- _Task directions_
Word for word, set down every record that appears below.
[Opening Input data section]
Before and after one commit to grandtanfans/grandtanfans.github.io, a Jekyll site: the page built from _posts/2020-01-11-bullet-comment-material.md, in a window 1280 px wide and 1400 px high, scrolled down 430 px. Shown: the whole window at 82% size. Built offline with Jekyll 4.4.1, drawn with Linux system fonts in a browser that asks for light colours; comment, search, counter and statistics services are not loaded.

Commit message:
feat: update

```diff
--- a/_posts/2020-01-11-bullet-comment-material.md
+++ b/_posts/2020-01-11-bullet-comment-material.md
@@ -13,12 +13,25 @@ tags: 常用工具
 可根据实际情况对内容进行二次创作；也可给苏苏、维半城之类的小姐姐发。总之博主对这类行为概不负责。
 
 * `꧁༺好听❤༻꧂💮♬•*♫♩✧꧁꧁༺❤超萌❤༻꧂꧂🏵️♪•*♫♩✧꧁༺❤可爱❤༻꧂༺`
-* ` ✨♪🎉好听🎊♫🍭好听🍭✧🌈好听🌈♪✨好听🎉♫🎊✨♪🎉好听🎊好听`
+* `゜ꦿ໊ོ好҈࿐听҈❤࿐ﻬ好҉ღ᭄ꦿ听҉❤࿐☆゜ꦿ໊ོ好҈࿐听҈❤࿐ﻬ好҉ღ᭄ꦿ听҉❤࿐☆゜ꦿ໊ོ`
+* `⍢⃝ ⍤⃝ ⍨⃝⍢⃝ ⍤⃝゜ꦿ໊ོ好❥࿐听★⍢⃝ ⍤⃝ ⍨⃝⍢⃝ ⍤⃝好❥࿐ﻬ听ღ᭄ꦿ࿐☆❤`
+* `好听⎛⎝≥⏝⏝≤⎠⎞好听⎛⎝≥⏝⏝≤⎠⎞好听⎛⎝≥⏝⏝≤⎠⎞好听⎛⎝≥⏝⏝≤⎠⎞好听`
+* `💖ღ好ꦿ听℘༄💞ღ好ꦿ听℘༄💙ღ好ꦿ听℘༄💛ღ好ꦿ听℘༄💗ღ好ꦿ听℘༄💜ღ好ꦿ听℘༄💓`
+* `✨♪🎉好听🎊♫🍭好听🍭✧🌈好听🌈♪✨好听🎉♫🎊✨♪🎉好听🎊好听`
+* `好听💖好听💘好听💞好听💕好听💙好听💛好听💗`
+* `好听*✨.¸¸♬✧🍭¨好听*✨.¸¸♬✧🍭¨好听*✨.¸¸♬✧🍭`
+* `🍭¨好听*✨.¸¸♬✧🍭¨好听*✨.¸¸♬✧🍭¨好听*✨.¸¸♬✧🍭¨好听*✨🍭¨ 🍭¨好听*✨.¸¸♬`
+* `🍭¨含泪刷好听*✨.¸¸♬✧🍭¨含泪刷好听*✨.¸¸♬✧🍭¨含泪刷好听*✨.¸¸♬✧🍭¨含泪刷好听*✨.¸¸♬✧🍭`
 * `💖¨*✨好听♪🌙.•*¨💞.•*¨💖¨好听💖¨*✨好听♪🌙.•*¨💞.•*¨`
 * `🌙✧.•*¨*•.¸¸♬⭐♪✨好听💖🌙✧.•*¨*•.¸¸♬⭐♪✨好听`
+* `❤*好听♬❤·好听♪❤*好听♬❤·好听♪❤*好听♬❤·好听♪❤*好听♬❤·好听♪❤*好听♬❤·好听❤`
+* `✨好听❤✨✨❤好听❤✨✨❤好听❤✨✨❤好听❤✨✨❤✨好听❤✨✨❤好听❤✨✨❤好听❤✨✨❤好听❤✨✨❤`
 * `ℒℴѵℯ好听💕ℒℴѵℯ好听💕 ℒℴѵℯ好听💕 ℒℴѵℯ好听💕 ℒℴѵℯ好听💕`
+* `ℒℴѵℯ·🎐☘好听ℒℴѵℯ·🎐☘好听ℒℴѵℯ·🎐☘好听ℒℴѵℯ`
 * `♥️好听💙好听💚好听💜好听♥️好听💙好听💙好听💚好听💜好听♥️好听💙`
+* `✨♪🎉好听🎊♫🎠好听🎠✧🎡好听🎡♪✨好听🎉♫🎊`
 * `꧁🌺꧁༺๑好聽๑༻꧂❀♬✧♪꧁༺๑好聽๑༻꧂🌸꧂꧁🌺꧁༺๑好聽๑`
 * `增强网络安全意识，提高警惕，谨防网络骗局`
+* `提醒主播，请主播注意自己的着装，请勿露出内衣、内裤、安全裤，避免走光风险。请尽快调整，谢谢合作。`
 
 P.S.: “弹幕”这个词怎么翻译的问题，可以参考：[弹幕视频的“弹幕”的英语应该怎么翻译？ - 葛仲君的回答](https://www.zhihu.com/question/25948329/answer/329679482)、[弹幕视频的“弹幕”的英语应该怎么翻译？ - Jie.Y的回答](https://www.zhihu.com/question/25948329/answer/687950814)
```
[Closing Input data section]
- _Solved exercise_
Before and after one commit to grandtanfans/grandtanfans.github.io, a Jekyll site: the page built from _posts/2020-01-11-bullet-comment-material.md, in a window 1280 px wide and 1400 px high, scrolled down 430 px. Shown: the whole window at 82% size. Built offline with Jekyll 4.4.1, drawn with Linux system fonts in a browser that asks for light colours; comment, search, counter and statistics services are not loaded.

Commit message:
feat: update

```diff
--- a/_posts/2020-01-11-bullet-comment-material.md
+++ b/_posts/2020-01-11-bullet-comment-material.md
@@ -13,12 +13,25 @@ tags: 常用工具
 可根据实际情况对内容进行二次创作；也可给苏苏、维半城之类的小姐姐发。总之博主对这类行为概不负责。
 
 * `꧁༺好听❤༻꧂💮♬•*♫♩✧꧁꧁༺❤超萌❤༻꧂꧂🏵️♪•*♫♩✧꧁༺❤可爱❤༻꧂༺`
-* ` ✨♪🎉好听🎊♫🍭好听🍭✧🌈好听🌈♪✨好听🎉♫🎊✨♪🎉好听🎊好听`
+* `゜ꦿ໊ོ好҈࿐听҈❤࿐ﻬ好҉ღ᭄ꦿ听҉❤࿐☆゜ꦿ໊ོ好҈࿐听҈❤࿐ﻬ好҉ღ᭄ꦿ听҉❤࿐☆゜ꦿ໊ོ`
+* `⍢⃝ ⍤⃝ ⍨⃝⍢⃝ ⍤⃝゜ꦿ໊ོ好❥࿐听★⍢⃝ ⍤⃝ ⍨⃝⍢⃝ ⍤⃝好❥࿐ﻬ听ღ᭄ꦿ࿐☆❤`
+* `好听⎛⎝≥⏝⏝≤⎠⎞好听⎛⎝≥⏝⏝≤⎠⎞好听⎛⎝≥⏝⏝≤⎠⎞好听⎛⎝≥⏝⏝≤⎠⎞好听`
+* `💖ღ好ꦿ听℘༄💞ღ好ꦿ听℘༄💙ღ好ꦿ听℘༄💛ღ好ꦿ听℘༄💗ღ好ꦿ听℘༄💜ღ好ꦿ听℘༄💓`
+* `✨♪🎉好听🎊♫🍭好听🍭✧🌈好听🌈♪✨好听🎉♫🎊✨♪🎉好听🎊好听`
+* `好听💖好听💘好听💞好听💕好听💙好听💛好听💗`
+* `好听*✨.¸¸♬✧🍭¨好听*✨.¸¸♬✧🍭¨好听*✨.¸¸♬✧🍭`
+* `🍭¨好听*✨.¸¸♬✧🍭¨好听*✨.¸¸♬✧🍭¨好听*✨.¸¸♬✧🍭¨好听*✨🍭¨ 🍭¨好听*✨.¸¸♬`
+* `🍭¨含泪刷好听*✨.¸¸♬✧🍭¨含泪刷好听*✨.¸¸♬✧🍭¨含泪刷好听*✨.¸¸♬✧🍭¨含泪刷好听*✨.¸¸♬✧🍭`
 * `💖¨*✨好听♪🌙.•*¨💞.•*¨💖¨好听💖¨*✨好听♪🌙.•*¨💞.•*¨`
 * `🌙✧.•*¨*•.¸¸♬⭐♪✨好听💖🌙✧.•*¨*•.¸¸♬⭐♪✨好听`
+* `❤*好听♬❤·好听♪❤*好听♬❤·好听♪❤*好听♬❤·好听♪❤*好听♬❤·好听♪❤*好听♬❤·好听❤`
+* `✨好听❤✨✨❤好听❤✨✨❤好听❤✨✨❤好听❤✨✨❤✨好听❤✨✨❤好听❤✨✨❤好听❤✨✨❤好听❤✨✨❤`
 * `ℒℴѵℯ好听💕ℒℴѵℯ好听💕 ℒℴѵℯ好听💕 ℒℴѵℯ好听💕 ℒℴѵℯ好听💕`
+* `ℒℴѵℯ·🎐☘好听ℒℴѵℯ·🎐☘好听ℒℴѵℯ·🎐☘好听ℒℴѵℯ`
 * `♥️好听💙好听💚好听💜好听♥️好听💙好听💙好听💚好听💜好听♥️好听💙`
+* `✨♪🎉好听🎊♫🎠好听🎠✧🎡好听🎡♪✨好听🎉♫🎊`
 * `꧁🌺꧁༺๑好聽๑༻꧂❀♬✧♪꧁༺๑好聽๑༻꧂🌸꧂꧁🌺꧁༺๑好聽๑`
 * `增强网络安全意识，提高警惕，谨防网络骗局`
+* `提醒主播，请主播注意自己的着装，请勿露出内衣、内裤、安全裤，避免走光风险。请尽快调整，谢谢合作。`
 
 P.S.: “弹幕”这个词怎么翻译的问题，可以参考：[弹幕视频的“弹幕”的英语应该怎么翻译？ - 葛仲君的回答](https://www.zhihu.com/question/25948329/answer/329679482)、[弹幕视频的“弹幕”的英语应该怎么翻译？ - Jie.Y的回答](https://www.zhihu.com/question/25948329/answer/687950814)
```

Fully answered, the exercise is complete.